> Task brief
Which lines of the records below contain the word "text"? Report each of them in full.

> Materials provided
%%

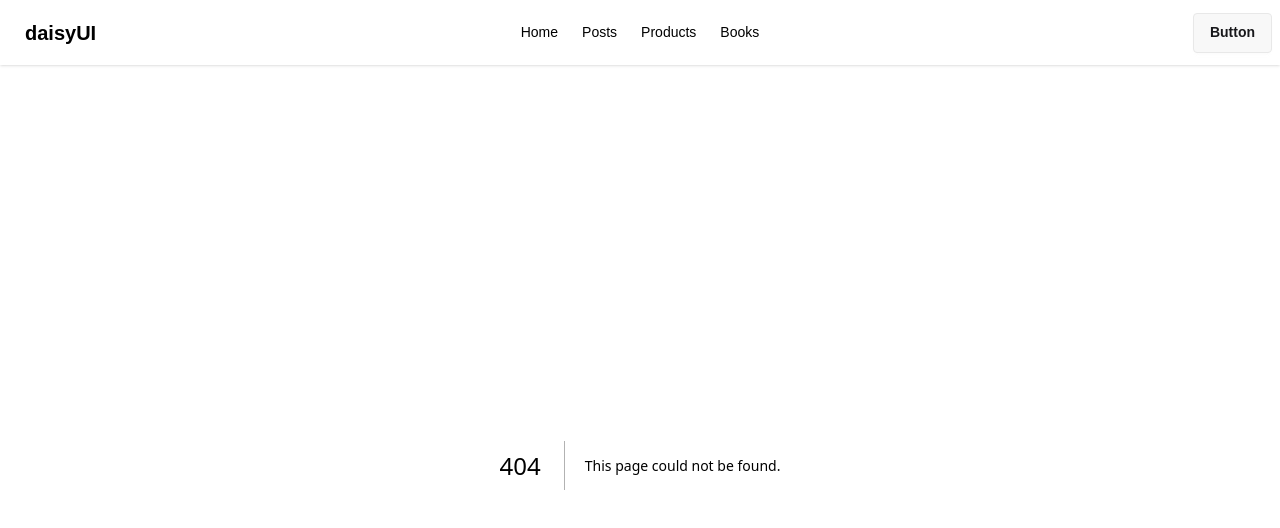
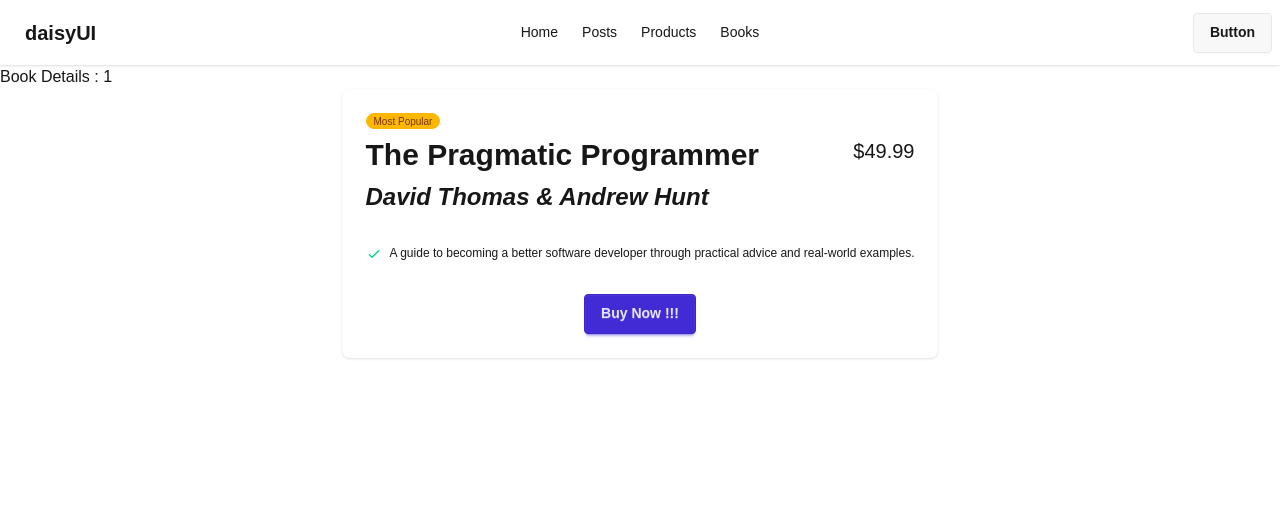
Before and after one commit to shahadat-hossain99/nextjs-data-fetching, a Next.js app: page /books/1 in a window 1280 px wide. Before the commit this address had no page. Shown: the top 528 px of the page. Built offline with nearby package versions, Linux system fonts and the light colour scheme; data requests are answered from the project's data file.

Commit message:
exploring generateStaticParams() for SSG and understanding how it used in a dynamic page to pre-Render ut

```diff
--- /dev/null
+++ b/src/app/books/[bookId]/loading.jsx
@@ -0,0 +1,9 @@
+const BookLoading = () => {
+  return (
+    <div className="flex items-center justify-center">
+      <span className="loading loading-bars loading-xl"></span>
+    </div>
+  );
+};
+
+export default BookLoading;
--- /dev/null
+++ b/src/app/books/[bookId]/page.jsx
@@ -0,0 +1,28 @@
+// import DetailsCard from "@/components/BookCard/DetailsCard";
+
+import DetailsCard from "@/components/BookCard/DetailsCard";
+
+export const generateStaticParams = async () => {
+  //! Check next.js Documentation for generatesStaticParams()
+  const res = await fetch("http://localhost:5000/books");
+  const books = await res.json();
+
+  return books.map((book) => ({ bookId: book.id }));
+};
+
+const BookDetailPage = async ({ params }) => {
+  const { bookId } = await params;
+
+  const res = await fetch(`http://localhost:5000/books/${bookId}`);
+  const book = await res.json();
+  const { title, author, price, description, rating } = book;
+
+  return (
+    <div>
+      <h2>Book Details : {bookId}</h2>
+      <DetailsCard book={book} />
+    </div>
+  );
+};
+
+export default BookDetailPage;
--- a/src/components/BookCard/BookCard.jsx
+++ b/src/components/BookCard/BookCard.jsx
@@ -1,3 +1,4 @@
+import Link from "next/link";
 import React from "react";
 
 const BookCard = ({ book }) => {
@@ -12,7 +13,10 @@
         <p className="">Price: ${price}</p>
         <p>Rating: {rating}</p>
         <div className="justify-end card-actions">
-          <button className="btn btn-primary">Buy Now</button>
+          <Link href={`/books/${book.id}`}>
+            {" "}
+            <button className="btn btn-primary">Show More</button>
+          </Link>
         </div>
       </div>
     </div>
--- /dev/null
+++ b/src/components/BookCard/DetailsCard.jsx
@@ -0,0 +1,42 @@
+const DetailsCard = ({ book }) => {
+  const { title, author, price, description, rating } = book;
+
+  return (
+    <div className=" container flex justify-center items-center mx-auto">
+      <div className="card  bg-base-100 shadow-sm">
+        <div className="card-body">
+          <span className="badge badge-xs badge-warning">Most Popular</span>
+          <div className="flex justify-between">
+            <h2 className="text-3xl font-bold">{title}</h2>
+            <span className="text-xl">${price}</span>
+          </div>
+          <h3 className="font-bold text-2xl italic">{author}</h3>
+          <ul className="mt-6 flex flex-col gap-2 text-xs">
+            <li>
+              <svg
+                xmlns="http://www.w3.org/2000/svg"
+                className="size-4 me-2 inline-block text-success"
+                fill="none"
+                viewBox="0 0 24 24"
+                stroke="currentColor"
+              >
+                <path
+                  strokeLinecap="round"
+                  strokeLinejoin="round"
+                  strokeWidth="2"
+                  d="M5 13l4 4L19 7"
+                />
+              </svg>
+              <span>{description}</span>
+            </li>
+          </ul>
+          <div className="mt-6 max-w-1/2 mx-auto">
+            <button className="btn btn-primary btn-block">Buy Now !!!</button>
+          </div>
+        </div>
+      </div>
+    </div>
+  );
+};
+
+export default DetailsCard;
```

%%

> Task response
+            <h2 className="text-3xl font-bold">{title}</h2>
+            <span className="text-xl">${price}</span>
+          <h3 className="font-bold text-2xl italic">{author}</h3>
+          <ul className="mt-6 flex flex-col gap-2 text-xs">
+                className="size-4 me-2 inline-block text-success"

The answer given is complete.